UT Southwestern leads expert consortium refining prognosis of invasive kidney cancer
DALLAS – May 24, 2018 – The nationally recognized Kidney Cancer Program at UT Southwestern Medical Center’s Harold C. Simmons Comprehensive Cancer Center led a team of investigators who identified a new way to help doctors determine the prognosis for patients with stage 3 kidney cancer, which has important implications for decisions about surgery and inclusion in clinical trials.

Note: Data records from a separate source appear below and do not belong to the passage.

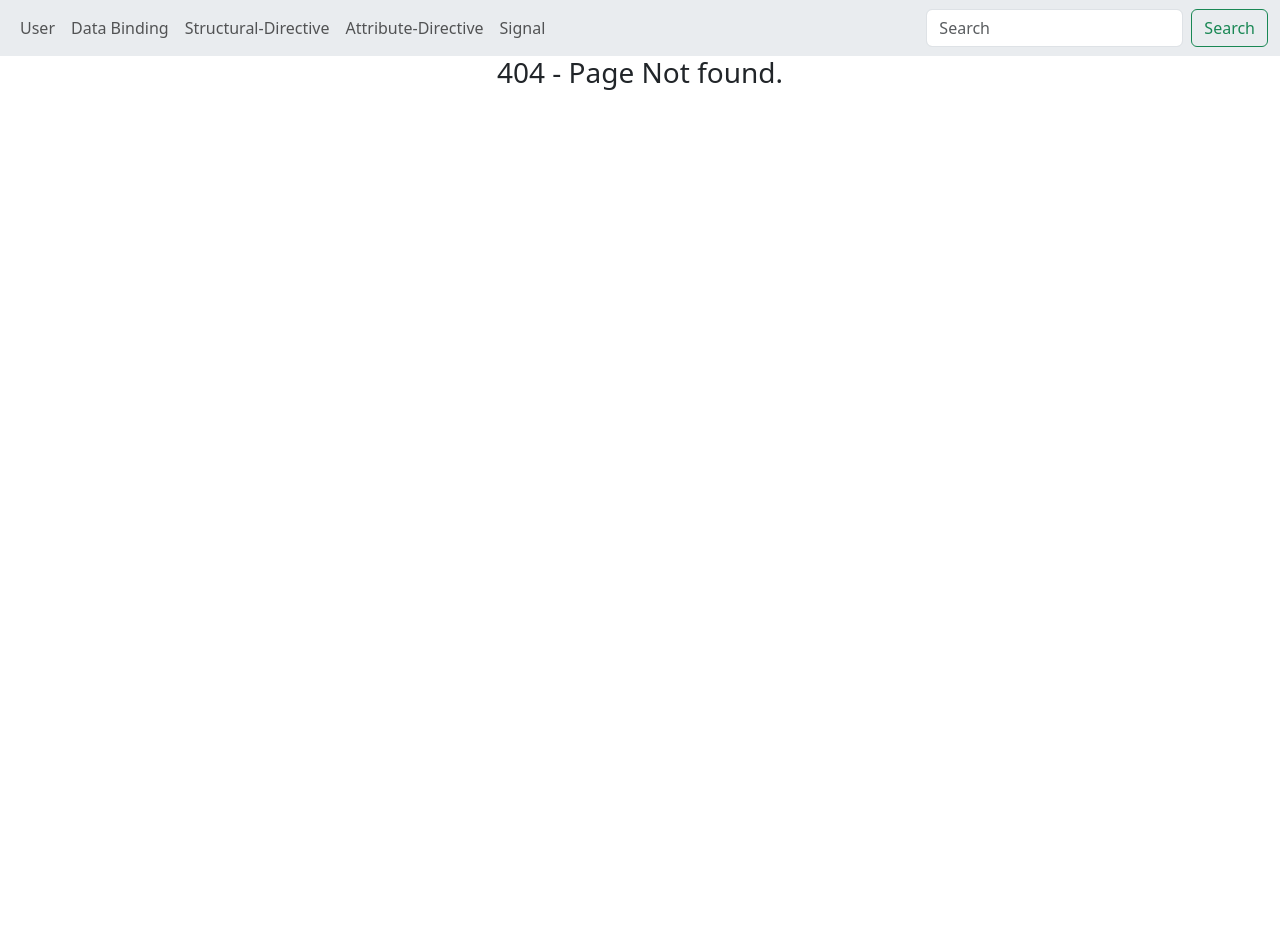
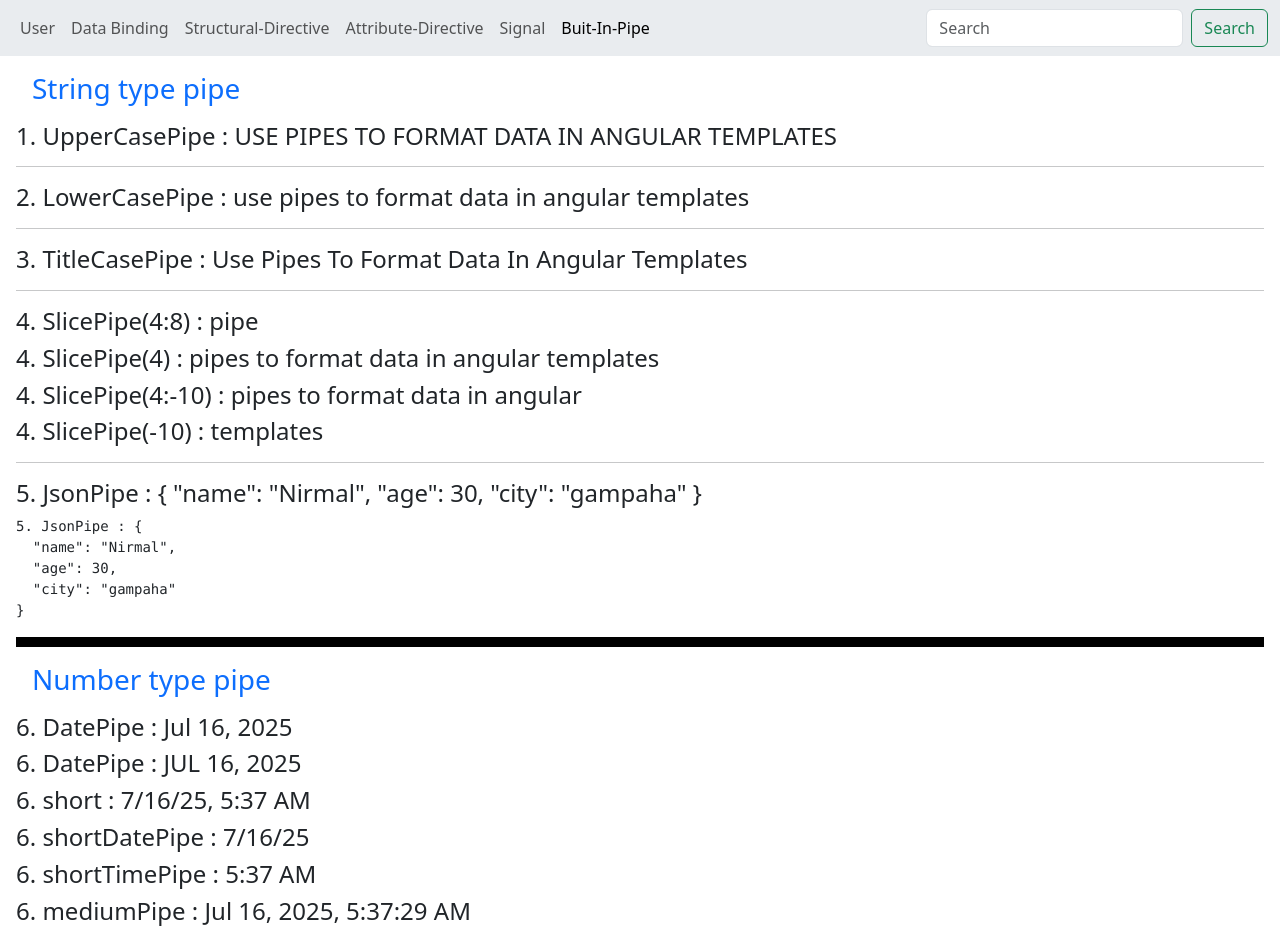
Before and after one commit to nirmal-404/Angular, an Angular app in the folder Angular/: page /built-in-pipe in a window 1280 px wide. Before the commit this address had no page. Shown: the top 936 px of the page. Before the commit the page ends 800 px from the top, so only its background shows below. Built offline with nearby package versions, Linux system fonts and the light colour scheme.

Commit message:
built in pipes

```diff
--- a/Angular/src/app/app.html
+++ b/Angular/src/app/app.html
@@ -49,6 +49,10 @@
                 <li class="nav-item">
                     <a class="nav-link" routerLinkActive="active" [routerLink]="['signal', ]">Signal</a>
                 </li>
+
+                <li class="nav-item">
+                    <a class="nav-link" routerLinkActive="active" [routerLink]="['built-in-pipe', ]">Buit-In-Pipe</a>
+                </li>
                 <!-- <li class="nav-item dropdown">
           <a class="nav-link dropdown-toggle" href="#" role="button" data-bs-toggle="dropdown" aria-expanded="false">
             Dropdown
--- a/Angular/src/app/app.routes.ts
+++ b/Angular/src/app/app.routes.ts
@@ -5,6 +5,7 @@ import { AttributeDirective } from './attribute-directive/attribute-directive';
 import { StructuralDirectives } from './structural-directives/structural-directives';
 import { PageNotFound } from './page-not-found/page-not-found';
 import { SignalLayout } from './signal-layout/signal-layout';
+import { BuiltInPipes } from './built-in-pipes/built-in-pipes';
 
 export const routes: Routes = [
     // {path : '', component: User},
@@ -14,5 +15,6 @@ export const routes: Routes = [
     {path : 'structural-directives', component: StructuralDirectives},
     {path : 'attribute-directives', component: AttributeDirective},
     {path : 'signal', component: SignalLayout},
+    {path : 'built-in-pipe', component: BuiltInPipes},
     {path : '**', component: PageNotFound},
 ];
--- /dev/null
+++ b/Angular/src/app/built-in-pipes/built-in-pipes.html
@@ -0,0 +1,54 @@
+<div class="m-3">
+
+    <div style="border-bottom: 10px solid black;">
+        <h3 class="text-primary m-3">String type pipe</h3>
+        <h4>1. UpperCasePipe : {{ angularPipes | uppercase}}</h4>
+        <hr>
+        <h4>2. LowerCasePipe : {{ angularPipes | lowercase}}</h4>
+        <hr>
+        <h4>3. TitleCasePipe : {{ angularPipes | titlecase}}</h4>
+        <hr>
+        <h4>4. SlicePipe(4:8) : {{angularPipes | slice : 4:8 }}</h4>
+        <h4>4. SlicePipe(4) : {{angularPipes | slice : 4 }}</h4>
+        <h4>4. SlicePipe(4:-10) : {{angularPipes | slice : 4:-10 }}</h4>
+        <h4>4. SlicePipe(-10) : {{angularPipes | slice : -10 }}</h4>
+        <hr>
+        <h4>5. JsonPipe : {{ personData | json }}</h4>
+        <pre>5. JsonPipe : {{ personData | json }}</pre>
+    </div>
+
+    <div style="border-bottom: 10px solid black;">
+        <h3 class="text-primary m-3">Number type pipe</h3>
+        <h4>6. DatePipe : {{currentDate | date}}</h4>
+        <h4>6. DatePipe : {{currentDate | date | uppercase}}</h4>
+        <h4>6. short : {{currentDate | date:'short'}}</h4>
+        <h4>6. shortDatePipe : {{currentDate | date:'shortDate'}}</h4>
+        <h4>6. shortTimePipe : {{currentDate | date:'shortTime'}}</h4>
+        <h4>6. mediumPipe : {{currentDate | date:'medium'}}</h4>
+        <h4>6. mediumDatePipe : {{currentDate | date:'mediumDate'}}</h4>
+        <h4>6. mediumTimePipe : {{currentDate | date:'mediumTime'}}</h4>
+        <hr>
+        <h4>7. DecimalPipe : {{ 3.141592653 | number:'1.4'}}</h4>
+        <h4>7. DecimalPipe : {{ 3.141592653 | number:'2.5'}}</h4>
+        <h4>7. DecimalPipe : {{ 3.14 | number:'2.5'}}</h4>
+        <hr>
+        <h4>8. PercentPipe {{ 0.25 | percent }}</h4>
+        <hr>
+        <h4>9. CurrencyPipe {{ 123.20 | currency }}</h4>
+        <h4>9. CurrencyPipe {{ 123.20 | currency : 'EUR' }}</h4>
+        <h4>9. CurrencyPipe {{ 123.20 | currency : 'LKR '}}</h4>
+        <hr>
+    </div>
+
+    <div style="border-bottom: 10px solid black;">
+        <h3 class="text-primary m-3">Async Pipe</h3>
+        <h4>10. AsyncPipe :
+            <ul>
+                @for(item of items | async; track item){
+                <li>{{ item }}</li>
+                }
+            </ul>
+
+        </h4>
+    </div>
+</div>
--- /dev/null
+++ b/Angular/src/app/built-in-pipes/built-in-pipes.ts
@@ -0,0 +1,25 @@
+import { CommonModule } from '@angular/common';
+import { Component } from '@angular/core';
+import { of } from 'rxjs';
+
+@Component({
+  selector: 'app-built-in-pipes',
+  imports: [
+    CommonModule
+  ],
+  templateUrl: './built-in-pipes.html',
+  styleUrl: './built-in-pipes.scss'
+})
+export class BuiltInPipes {
+  angularPipes : string = "use pipes to format data in angular templates";
+
+  personData = {
+    name : 'Nirmal',
+    age : 30,
+    city : "gampaha"
+  }
+
+  currentDate : Date = new Date();
+
+  items = of(['Apple', 'Banana', 'Mango'])
+}
--- a/Angular/src/app/user/user.ts
+++ b/Angular/src/app/user/user.ts
@@ -4,7 +4,9 @@ import { Router, RouterLink } from '@angular/router';
 
 @Component({
   selector: 'app-user',
-  imports: [RouterLink],
+  imports: [
+    // RouterLink
+  ],
   templateUrl: './user.html',
   styleUrl: './user.scss'
 })
```
Also changed, not shown: Angular/src/app/built-in-pipes/built-in-pipes.scss (added), 1 other file (tests, documents, lock files or other folders).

Patients with stage 3 kidney cancer have rates of recurrence after surgery that vary widely from 20 to 60 percent. To help identify factors that can affect recurrence, Dr. Vitaly Margulis, Associate Professor of Urology, and Dr. Michael Wait, Professor of Cardiovascular and Thoracic Surgery, led a research team of top-tier investigators from Mayo Clinic, MD Anderson Cancer Center, Emory University, Indiana University, and the University of Wisconsin.
Stage 3 kidney tumors are characterized by invasion, and the team focused on a subset of tumors that invaded the largest vein of the body, the inferior vena cava. In these patients, kidney cancer may travel along the vena cava all the way to the heart. In up to half of these patients, the tumor inside the vena cava can trigger the development of a blood clot, but it was previously unclear whether blood clot development impacts cancer survival rates.
The UT Southwestern-led team found that patients whose tumors triggered a blood clot had a fourfold higher chance of dying from their kidney cancer.
Published in Urology this year, the study followed 446 patients with kidney tumors that invaded the vena cava and who were treated with surgery to remove the affected kidney. The patients were split into two groups – those who developed a blood clot (174) and those who did not (272). The investigators found that the presence of a blood clot was associated with a more advanced stage of the disease, more complications during surgery, and increased risk of dying from the kidney cancer.
Because a blood clot can be easily identified by MRI, this study has revealed a useful and powerful marker that will help doctors better understand their patients’ tumors.
“These important findings provide a new radiological marker for counseling patients and building the most effective, interdisciplinary treatment plans,” said Dr. Margulis, corresponding author of the study. “The results will help patients in making decisions about surgery, as well as participation in advanced clinical trials available at UT Southwestern.”
“The remarkable skill of our surgeons together with novel treatment approaches we pioneered using stereotactic radiation and the availability of clinical trials makes UT Southwestern an ideal place for patients with these challenging tumors,” said Dr. James Brugarolas, Professor of Internal Medicine and Director of the Kidney Cancer Program, who holds the Sherry Wigley Crow Cancer Research Endowed Chair in Honor of Robert Lewis Kirby, M.D.
The UTSW team is supported in part by a Specialized Program of Research Excellence (SPORE) award from the National Cancer Institute, one of two such awards for kidney cancer in the country.
Simmons Cancer Center, the only National Cancer Institute-designated Comprehensive Cancer Center in North Texas and one of just 49 NCI-designated Comprehensive Cancer Centers in the nation, includes 13 major cancer care programs. In addition, the Center’s education and training programs support and develop the next generation of cancer researchers and clinicians. The Simmons Cancer Center is among only 30 U.S. cancer research centers to be designated by the NCI as a National Clinical Trials Network Lead Academic Participating Site.
About UT Southwestern Medical Center
UT Southwestern, one of the premier academic medical centers in the nation, integrates pioneering biomedical research with exceptional clinical care and education. The institution’s faculty has received six Nobel Prizes, and includes 22 members of the National Academy of Sciences, 16 members of the National Academy of Medicine, and 15 Howard Hughes Medical Institute Investigators. The faculty of more than 2,700 is responsible for groundbreaking medical advances and is committed to translating science-driven research quickly to new clinical treatments. UT Southwestern physicians provide care in about 80 specialties to more than 100,000 hospitalized patients, 600,000 emergency room cases, and oversee approximately 2.2 million outpatient visits a year.